On the other hand, the Fed did not respond aggressively in the mid-1990s when stock prices began to rise so dramatically, signaling an upward revision in people's long-run expectations about profitability and productivity. Nor did it take immediate action in early 2000 when the stock market correction signaled a downward revision to those expectations.
Though both episodes were important, in neither case was it evident these changes in expectations would create a clear imbalance in the real sector.
Of course, shifts in expectations are not usually as dramatic as the ones we have recently experienced. It will often be difficult to assess whether these shifts will produce significant imbalances in the economy. Accordingly, the Fed must respond to such episodes at a measured pace. Since monetary policy's impact comes with a considerable lag, it is also important to remember that the power of monetary policy to offset the impact of shifts in expectations is limited.
Put another way, counter-cyclical monetary policy cannot completely insulate the economy from the impact of shifts in demand, caused by expectations or the myriad other factors that effect the economy.
Under the circumstances, it might be tempting for the Fed to take some action simply to influence public expectations or bolster public confidence. But any such attempts to manage expectations would be futile and potentially destabilizing to the economy. Ultimately, markets develop rational expectations.
So the Fed must pursue policies designed to consistently deliver stable prices and growth at the economy's full potential. Over time, people will come to expect these results. This will, in turn, make Fed policy all the more effective in achieving them, as I have argued here today.
Trying to manage public expectations about the future is not only futile; it may be misguided. It is a simple truth that when these swings in expectations are observed, the ultimate impact of the economic phenomenon causing the shift in expectations remains uncertain.
New developments, new ideas, and new technologies take time to mature. In the interim, their lasting effects on the economy, its potential supply, or its new demand level are uncertain.
Given this uncertainty, pooling information is likely to be a better approach. In pursuit of its objectives, the Fed can harness the financial markets by sharing its information with market participants. Information about the Fed's policy goals, its assessment of the current economic situation, and its strategic direction will influence financial markets' expectations, and move market interest rates in alignment with appropriate Fed policy.
In recent years, the Fed has indeed been moving toward more sharing of useful information. The statements now released after every FOMC meeting are important in this regard. They not only report our decisions concerning immediate action, but our sense of the key factors driving near term economic developments, and the strategic tilt to our actions going forward.
As I said at the outset this afternoon, expectations are at the heart of virtually every economic decision people make. The public's expectations about factors affecting the economy, including monetary policy, have a powerful impact on the economy's overall performance.
At the end of the day, the effectiveness of monetary policy hinges on public confidence that the Fed has the commitment and the capacity to maintain stable prices and foster maximum sustainable economic growth.

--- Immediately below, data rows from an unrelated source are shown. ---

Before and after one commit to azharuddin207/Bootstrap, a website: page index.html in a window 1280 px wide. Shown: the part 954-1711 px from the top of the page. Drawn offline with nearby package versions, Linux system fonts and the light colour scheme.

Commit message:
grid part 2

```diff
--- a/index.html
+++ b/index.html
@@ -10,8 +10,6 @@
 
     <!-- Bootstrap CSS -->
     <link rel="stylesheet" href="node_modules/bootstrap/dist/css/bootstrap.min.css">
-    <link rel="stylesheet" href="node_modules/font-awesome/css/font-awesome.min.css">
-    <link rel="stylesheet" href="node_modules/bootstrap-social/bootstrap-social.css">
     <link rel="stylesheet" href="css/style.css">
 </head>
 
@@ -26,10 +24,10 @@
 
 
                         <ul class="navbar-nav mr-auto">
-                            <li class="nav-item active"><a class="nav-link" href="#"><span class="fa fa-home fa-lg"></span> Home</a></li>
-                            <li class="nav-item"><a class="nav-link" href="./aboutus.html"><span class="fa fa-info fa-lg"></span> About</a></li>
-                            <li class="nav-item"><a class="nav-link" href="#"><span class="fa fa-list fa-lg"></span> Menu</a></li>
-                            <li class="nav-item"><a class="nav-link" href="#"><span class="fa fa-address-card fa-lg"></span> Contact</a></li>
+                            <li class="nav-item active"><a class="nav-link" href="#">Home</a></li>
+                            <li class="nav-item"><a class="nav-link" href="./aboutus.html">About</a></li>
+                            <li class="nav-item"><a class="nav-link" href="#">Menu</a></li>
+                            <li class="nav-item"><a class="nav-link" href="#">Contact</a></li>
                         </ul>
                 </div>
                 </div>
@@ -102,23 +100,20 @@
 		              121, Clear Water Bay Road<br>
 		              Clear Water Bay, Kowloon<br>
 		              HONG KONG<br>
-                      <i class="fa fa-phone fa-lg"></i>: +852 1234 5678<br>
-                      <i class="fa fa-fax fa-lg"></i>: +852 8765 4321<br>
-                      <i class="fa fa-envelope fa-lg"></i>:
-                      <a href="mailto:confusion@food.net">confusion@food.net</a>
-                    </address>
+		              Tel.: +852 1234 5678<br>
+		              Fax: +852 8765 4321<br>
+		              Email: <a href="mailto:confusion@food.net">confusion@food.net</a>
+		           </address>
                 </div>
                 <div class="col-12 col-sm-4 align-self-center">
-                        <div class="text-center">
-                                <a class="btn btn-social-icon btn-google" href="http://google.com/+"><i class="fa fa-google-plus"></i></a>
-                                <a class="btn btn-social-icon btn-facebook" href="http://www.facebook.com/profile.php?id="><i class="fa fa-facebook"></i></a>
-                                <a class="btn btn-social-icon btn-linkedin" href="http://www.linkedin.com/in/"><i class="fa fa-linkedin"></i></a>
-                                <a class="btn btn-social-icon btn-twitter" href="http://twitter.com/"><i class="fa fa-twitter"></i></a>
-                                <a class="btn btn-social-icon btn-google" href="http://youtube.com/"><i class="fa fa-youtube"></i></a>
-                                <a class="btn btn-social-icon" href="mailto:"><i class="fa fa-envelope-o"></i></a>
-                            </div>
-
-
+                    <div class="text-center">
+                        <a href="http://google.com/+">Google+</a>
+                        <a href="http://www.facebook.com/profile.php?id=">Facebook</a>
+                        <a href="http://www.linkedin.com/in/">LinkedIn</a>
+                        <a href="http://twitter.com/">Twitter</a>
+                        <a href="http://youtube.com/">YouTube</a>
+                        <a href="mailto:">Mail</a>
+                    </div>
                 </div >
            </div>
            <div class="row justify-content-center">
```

Establishing this confidence is not easy, particularly in a world where shifts in public expectations can themselves create episodes of economic instability. But, ultimately the key to creating stability lies in demonstrating stability: focusing on the ultimate objectives, pursuing those objectives persistently, and communicating them forthrightly. I believe the Fed is on that path.
Thank you. I'll be happy to respond to any questions you have.